**Source material**:
▬▬▬
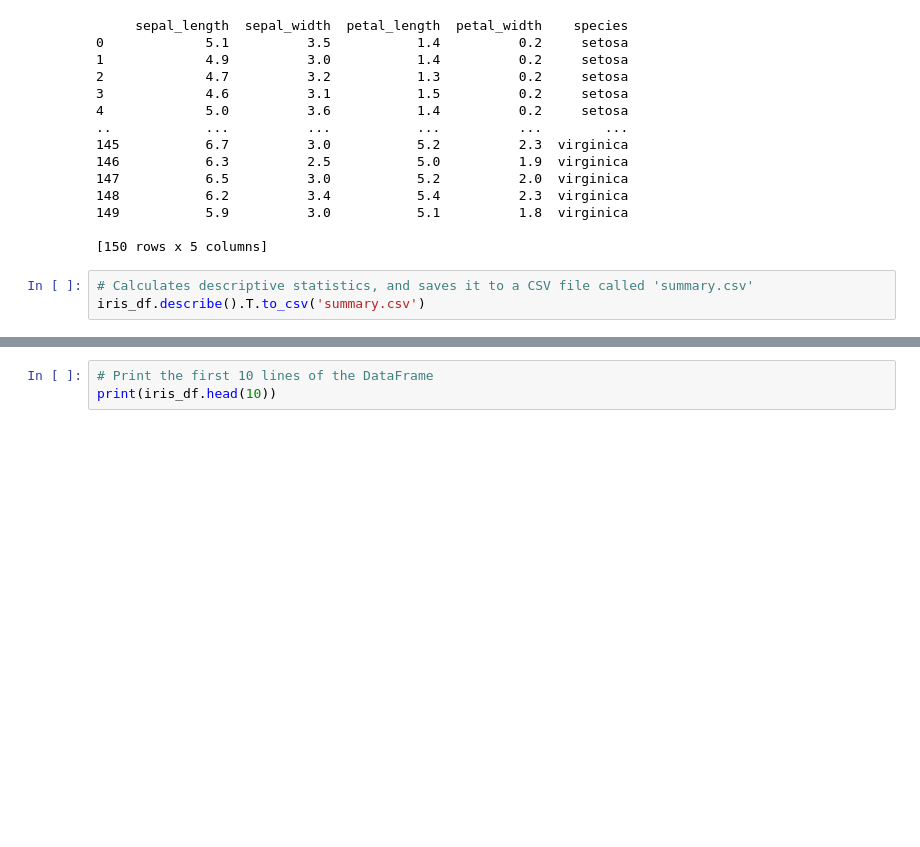
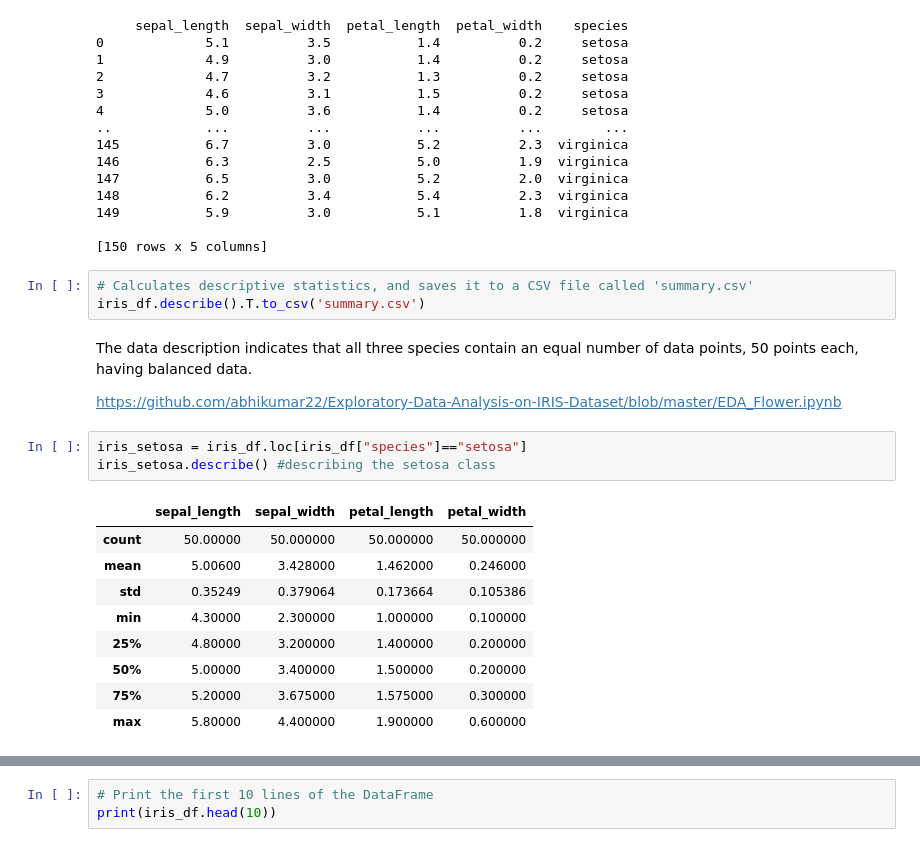
Before and after one commit to GabrielaDomiciano/pands-project, a Jupyter notebook: comments.ipynb, the cells around one changed output, grey strips where cells are left out. Saved outputs shown, nothing was run; the diff lists cells and outputs as text; blank space fills up the shorter version.

```diff
--- a/comments.ipynb
+++ b/comments.ipynb
@@ -81,3 +83,20 @@ print(iris_df)
 # %%
 # Calculates descriptive statistics, and saves it to a CSV file called 'summary.csv'
 iris_df.describe().T.to_csv('summary.csv')
+# %% [markdown]
+The data description indicates that all three species contain an equal number of data points, 50 points each, having balanced data.
+
+https://github.com/abhikumar22/Exploratory-Data-Analysis-on-IRIS-Dataset/blob/master/EDA_Flower.ipynb
+# %%
+iris_setosa = iris_df.loc[iris_df["species"]=="setosa"]
+iris_setosa.describe() #describing the setosa class
+# %% [output]
+|  | sepal_length | sepal_width | petal_length | petal_width |
+| count | 50.00000 | 50.000000 | 50.000000 | 50.000000 |
+| mean | 5.00600 | 3.428000 | 1.462000 | 0.246000 |
+| std | 0.35249 | 0.379064 | 0.173664 | 0.105386 |
+| min | 4.30000 | 2.300000 | 1.000000 | 0.100000 |
+| 25% | 4.80000 | 3.200000 | 1.400000 | 0.200000 |
+| 50% | 5.00000 | 3.400000 | 1.500000 | 0.200000 |
+| 75% | 5.20000 | 3.675000 | 1.575000 | 0.300000 |
+| max | 5.80000 | 4.400000 | 1.900000 | 0.600000 |
```
Also changed, not shown: parts of 18 cells of this notebook.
▬▬▬
Type out all of the records exactly, leaving out any picture.

**Exercise output**:
Before and after one commit to GabrielaDomiciano/pands-project, a Jupyter notebook: comments.ipynb, the cells around one changed output, grey strips where cells are left out. Saved outputs shown, nothing was run; the diff lists cells and outputs as text; blank space fills up the shorter version.

```diff
--- a/comments.ipynb
+++ b/comments.ipynb
@@ -81,3 +83,20 @@ print(iris_df)
 # %%
 # Calculates descriptive statistics, and saves it to a CSV file called 'summary.csv'
 iris_df.describe().T.to_csv('summary.csv')
+# %% [markdown]
+The data description indicates that all three species contain an equal number of data points, 50 points each, having balanced data.
+
+https://github.com/abhikumar22/Exploratory-Data-Analysis-on-IRIS-Dataset/blob/master/EDA_Flower.ipynb
+# %%
+iris_setosa = iris_df.loc[iris_df["species"]=="setosa"]
+iris_setosa.describe() #describing the setosa class
+# %% [output]
+|  | sepal_length | sepal_width | petal_length | petal_width |
+| count | 50.00000 | 50.000000 | 50.000000 | 50.000000 |
+| mean | 5.00600 | 3.428000 | 1.462000 | 0.246000 |
+| std | 0.35249 | 0.379064 | 0.173664 | 0.105386 |
+| min | 4.30000 | 2.300000 | 1.000000 | 0.100000 |
+| 25% | 4.80000 | 3.200000 | 1.400000 | 0.200000 |
+| 50% | 5.00000 | 3.400000 | 1.500000 | 0.200000 |
+| 75% | 5.20000 | 3.675000 | 1.575000 | 0.300000 |
+| max | 5.80000 | 4.400000 | 1.900000 | 0.600000 |
```
Also changed, not shown: parts of 18 cells of this notebook.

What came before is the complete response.